But within Reinhard's parent company, Omnicom, there are already examples of the recombination of the media and creative functions. The company set up its "We Are Unlimited" agency late last year to serve McDonald's, which includes staff from its creative, digital, and media units. DDB New York, a creative agency, has begun hiring people like channel planners — media agency-type roles — to work with its creatives.
Reinhard said: "It [advertising] couldn't effectively work without that media discipline wedded to creative."
Setting DDB up for the "next phase."
Business Insider spoke to Reinhard on day two for DDB North America's first ever chief creative officer, Ari Weiss. DDB poached Weiss from BBH New York, where he worked on clients such as Netflix, Axe, and PlayStation as the agency's chief creative officer.
Weiss said he and Reinhard's viewpoints are "remarkably similar," despite peers thinking they may have a "radically different" point of view, given the points they are at in their careers. Throughout our conversation, Weiss chimed with Reinhard's view on where the ad industry is headed.
We ask for Weiss' predictions for advertising in 2017. Our conversation takes place just days before the Super Bowl, where a handful of brands decided to make political statements with their big game ads. Will we see more of the same this year? And is that the right thing to do?
Weiss said: "The piece I have taken out of this election the most is that our job as advertisers is to service the country and share the brands that have meaning. I think when you have a very divided country — and I'm taking my political views out of this ... one of the great insights I've always gleaned is that nothing brings us together as a community better than great stories that are relatable. We have a responsibility, more than ever, to be aware of the consumers we serve and their different viewpoints."
More From Business Insider
- Samsung's billionaire chief is now in a jail cell with a mattress on the floor and no shower

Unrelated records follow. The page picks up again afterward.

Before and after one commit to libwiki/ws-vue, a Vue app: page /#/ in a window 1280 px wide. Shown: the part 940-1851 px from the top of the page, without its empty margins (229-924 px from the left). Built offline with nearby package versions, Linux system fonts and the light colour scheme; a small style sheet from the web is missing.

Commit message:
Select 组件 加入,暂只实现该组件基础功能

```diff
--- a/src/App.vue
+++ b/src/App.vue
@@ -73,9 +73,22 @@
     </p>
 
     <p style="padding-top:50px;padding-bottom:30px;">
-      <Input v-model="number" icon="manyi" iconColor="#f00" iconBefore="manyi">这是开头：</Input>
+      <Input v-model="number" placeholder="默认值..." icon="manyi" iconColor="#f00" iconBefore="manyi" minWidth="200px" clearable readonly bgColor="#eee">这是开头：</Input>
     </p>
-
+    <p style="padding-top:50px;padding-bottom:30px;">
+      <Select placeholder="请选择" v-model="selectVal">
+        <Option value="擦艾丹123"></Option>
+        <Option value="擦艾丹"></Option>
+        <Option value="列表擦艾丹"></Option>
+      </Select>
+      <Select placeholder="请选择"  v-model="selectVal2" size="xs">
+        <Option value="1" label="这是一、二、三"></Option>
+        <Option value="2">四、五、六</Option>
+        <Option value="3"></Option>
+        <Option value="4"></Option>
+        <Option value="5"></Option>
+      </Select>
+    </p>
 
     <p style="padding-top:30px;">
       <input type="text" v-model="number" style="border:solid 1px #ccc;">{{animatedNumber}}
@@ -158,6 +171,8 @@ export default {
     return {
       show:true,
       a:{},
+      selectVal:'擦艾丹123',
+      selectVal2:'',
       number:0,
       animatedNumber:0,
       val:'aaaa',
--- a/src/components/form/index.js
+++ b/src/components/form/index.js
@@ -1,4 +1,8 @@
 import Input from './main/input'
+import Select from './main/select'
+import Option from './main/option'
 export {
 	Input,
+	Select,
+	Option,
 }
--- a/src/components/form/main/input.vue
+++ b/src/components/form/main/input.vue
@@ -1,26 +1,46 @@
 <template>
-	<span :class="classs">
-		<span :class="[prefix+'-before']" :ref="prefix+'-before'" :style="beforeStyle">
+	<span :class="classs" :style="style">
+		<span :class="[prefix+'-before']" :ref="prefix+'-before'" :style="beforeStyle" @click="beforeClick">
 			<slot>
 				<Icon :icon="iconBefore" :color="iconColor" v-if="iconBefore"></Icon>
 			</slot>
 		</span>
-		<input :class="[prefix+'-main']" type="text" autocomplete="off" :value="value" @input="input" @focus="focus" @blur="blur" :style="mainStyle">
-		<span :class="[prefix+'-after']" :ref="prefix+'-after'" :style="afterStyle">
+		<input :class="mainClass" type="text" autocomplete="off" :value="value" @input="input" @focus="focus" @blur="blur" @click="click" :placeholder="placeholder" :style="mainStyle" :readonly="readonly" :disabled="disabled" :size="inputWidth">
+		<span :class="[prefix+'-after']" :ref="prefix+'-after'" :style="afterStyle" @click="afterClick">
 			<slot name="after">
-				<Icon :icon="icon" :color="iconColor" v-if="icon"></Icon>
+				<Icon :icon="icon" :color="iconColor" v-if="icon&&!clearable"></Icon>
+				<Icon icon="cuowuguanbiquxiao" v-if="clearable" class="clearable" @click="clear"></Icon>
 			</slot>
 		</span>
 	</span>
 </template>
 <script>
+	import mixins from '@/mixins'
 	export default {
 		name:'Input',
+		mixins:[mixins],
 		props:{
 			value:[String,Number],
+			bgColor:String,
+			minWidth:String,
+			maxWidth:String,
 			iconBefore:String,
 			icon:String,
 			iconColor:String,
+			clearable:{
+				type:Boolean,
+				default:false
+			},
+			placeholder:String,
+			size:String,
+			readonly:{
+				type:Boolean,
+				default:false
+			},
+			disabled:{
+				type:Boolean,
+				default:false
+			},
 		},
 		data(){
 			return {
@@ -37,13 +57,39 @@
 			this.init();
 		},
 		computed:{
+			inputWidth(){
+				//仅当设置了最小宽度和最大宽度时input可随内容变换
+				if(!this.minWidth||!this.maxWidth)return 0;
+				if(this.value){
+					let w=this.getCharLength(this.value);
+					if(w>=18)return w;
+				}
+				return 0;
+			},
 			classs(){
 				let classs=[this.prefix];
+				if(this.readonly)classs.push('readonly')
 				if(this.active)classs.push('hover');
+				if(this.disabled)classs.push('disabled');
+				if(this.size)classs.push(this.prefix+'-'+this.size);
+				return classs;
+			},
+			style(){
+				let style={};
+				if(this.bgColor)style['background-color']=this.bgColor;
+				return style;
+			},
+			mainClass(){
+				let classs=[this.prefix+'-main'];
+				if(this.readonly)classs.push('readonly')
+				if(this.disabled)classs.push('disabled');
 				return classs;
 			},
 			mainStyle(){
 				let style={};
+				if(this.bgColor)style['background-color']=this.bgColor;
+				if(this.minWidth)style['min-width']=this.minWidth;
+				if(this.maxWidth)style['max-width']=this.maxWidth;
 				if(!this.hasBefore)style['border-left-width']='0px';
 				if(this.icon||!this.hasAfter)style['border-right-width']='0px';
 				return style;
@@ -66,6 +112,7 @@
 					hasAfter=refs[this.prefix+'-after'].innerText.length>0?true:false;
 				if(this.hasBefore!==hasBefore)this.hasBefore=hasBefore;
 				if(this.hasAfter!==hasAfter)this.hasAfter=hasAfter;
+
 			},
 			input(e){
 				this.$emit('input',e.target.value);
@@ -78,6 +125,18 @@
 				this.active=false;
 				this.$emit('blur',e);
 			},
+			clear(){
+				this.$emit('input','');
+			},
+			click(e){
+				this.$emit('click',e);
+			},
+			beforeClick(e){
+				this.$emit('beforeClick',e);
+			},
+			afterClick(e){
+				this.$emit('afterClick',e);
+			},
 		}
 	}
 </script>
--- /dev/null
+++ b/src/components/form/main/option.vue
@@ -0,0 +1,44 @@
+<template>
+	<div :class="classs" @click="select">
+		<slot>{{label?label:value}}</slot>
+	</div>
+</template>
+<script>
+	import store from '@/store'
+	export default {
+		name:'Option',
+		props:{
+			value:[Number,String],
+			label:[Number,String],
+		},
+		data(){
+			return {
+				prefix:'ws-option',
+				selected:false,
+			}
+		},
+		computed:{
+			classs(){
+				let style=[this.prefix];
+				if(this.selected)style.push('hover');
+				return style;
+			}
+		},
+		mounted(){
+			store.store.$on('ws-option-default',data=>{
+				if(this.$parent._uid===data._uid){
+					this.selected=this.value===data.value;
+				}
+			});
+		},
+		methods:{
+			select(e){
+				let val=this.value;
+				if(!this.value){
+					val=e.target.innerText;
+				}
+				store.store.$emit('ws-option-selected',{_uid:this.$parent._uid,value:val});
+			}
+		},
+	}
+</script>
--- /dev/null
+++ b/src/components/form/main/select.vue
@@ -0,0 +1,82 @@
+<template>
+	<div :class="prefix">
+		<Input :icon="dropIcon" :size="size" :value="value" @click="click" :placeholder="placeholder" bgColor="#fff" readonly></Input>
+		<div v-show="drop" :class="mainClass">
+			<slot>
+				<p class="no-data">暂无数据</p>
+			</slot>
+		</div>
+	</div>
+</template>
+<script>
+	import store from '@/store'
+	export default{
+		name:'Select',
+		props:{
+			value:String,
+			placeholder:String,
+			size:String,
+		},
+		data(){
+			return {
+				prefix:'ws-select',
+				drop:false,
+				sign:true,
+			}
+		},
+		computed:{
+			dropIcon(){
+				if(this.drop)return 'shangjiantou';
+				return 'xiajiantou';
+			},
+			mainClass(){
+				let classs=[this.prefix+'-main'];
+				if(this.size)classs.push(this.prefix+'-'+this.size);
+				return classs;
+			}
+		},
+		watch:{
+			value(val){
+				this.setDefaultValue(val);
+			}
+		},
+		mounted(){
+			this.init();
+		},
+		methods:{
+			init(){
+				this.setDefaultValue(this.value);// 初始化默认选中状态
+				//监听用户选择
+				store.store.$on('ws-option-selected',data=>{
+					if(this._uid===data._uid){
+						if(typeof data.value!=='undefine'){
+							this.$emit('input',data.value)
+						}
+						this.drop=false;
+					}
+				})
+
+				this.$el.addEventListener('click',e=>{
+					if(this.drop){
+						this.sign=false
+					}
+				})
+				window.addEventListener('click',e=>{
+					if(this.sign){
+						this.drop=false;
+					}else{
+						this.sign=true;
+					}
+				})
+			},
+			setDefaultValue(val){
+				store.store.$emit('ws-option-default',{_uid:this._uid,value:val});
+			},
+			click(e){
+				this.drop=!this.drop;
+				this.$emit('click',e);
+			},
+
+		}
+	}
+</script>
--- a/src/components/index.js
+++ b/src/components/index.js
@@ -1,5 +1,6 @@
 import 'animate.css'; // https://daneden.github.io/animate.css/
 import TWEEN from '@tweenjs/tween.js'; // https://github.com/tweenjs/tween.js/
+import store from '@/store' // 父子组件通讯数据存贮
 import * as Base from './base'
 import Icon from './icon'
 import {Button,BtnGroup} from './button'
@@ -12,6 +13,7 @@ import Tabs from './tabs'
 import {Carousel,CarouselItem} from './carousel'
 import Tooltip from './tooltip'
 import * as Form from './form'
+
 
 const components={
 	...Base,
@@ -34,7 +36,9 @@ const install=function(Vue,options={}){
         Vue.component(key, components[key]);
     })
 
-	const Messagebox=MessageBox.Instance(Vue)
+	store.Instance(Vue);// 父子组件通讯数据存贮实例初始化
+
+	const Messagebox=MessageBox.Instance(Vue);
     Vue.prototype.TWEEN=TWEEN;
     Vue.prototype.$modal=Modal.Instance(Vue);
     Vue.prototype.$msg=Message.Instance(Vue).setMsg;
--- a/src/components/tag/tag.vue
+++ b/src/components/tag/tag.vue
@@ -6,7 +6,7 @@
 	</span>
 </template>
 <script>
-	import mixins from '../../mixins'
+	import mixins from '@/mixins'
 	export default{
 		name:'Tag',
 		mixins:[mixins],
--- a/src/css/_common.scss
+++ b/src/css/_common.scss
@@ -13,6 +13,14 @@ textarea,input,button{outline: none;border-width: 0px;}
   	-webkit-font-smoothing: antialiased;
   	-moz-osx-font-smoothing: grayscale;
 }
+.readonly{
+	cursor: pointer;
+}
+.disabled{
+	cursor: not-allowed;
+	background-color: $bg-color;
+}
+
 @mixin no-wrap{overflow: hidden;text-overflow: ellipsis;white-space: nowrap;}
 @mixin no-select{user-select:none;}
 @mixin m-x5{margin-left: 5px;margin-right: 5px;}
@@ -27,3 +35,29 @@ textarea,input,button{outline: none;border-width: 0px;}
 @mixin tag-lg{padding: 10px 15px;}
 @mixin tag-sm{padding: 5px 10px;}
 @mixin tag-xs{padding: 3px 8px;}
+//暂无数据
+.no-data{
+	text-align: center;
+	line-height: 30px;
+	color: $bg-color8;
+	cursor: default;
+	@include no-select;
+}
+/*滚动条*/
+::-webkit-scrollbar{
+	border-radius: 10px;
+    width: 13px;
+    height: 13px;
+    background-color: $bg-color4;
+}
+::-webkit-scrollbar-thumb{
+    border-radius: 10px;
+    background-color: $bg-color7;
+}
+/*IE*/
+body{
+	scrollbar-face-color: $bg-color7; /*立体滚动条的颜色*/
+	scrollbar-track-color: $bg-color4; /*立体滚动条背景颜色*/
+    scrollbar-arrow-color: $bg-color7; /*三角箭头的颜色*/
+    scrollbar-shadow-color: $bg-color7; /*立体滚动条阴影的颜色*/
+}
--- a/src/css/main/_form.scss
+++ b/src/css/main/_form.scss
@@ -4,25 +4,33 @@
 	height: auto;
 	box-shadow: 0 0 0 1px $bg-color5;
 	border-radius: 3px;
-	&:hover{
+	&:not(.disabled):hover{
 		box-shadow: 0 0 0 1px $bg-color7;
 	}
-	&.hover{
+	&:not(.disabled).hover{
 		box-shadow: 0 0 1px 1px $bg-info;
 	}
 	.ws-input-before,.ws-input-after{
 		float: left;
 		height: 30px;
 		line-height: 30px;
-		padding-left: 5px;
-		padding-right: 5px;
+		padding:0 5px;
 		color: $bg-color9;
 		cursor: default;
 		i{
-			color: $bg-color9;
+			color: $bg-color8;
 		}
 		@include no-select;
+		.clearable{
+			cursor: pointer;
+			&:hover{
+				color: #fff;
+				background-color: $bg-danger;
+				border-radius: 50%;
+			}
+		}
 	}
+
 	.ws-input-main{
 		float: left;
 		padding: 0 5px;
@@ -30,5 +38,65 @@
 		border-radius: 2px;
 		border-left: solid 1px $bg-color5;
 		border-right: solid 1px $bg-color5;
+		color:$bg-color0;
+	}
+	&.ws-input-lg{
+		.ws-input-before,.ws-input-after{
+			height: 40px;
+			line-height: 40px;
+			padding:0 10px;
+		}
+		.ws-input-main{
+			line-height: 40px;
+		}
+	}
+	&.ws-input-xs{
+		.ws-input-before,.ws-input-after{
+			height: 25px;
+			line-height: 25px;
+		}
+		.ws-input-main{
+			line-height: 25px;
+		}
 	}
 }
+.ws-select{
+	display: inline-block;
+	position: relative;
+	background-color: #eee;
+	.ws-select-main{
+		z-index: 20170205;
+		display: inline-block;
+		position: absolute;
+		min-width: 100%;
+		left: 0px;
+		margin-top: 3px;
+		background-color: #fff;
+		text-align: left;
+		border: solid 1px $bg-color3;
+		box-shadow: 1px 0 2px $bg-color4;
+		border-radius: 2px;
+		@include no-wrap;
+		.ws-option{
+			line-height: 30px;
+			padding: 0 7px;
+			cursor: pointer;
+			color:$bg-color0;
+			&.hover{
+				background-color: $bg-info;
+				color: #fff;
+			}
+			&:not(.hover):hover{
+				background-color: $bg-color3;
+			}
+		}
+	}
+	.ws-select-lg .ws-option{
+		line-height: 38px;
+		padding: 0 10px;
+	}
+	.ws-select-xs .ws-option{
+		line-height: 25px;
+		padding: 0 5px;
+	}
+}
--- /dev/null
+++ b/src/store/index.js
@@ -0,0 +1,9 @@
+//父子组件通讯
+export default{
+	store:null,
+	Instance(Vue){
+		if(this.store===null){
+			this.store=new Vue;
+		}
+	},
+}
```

- Judge orders Trump's EPA pick to turn over more than 3,000 emails with fossil fuel companies the night before his confirmation
- Suburban women ditch Nordstrom and go on a cash-waving rampage to support Ivanka Trump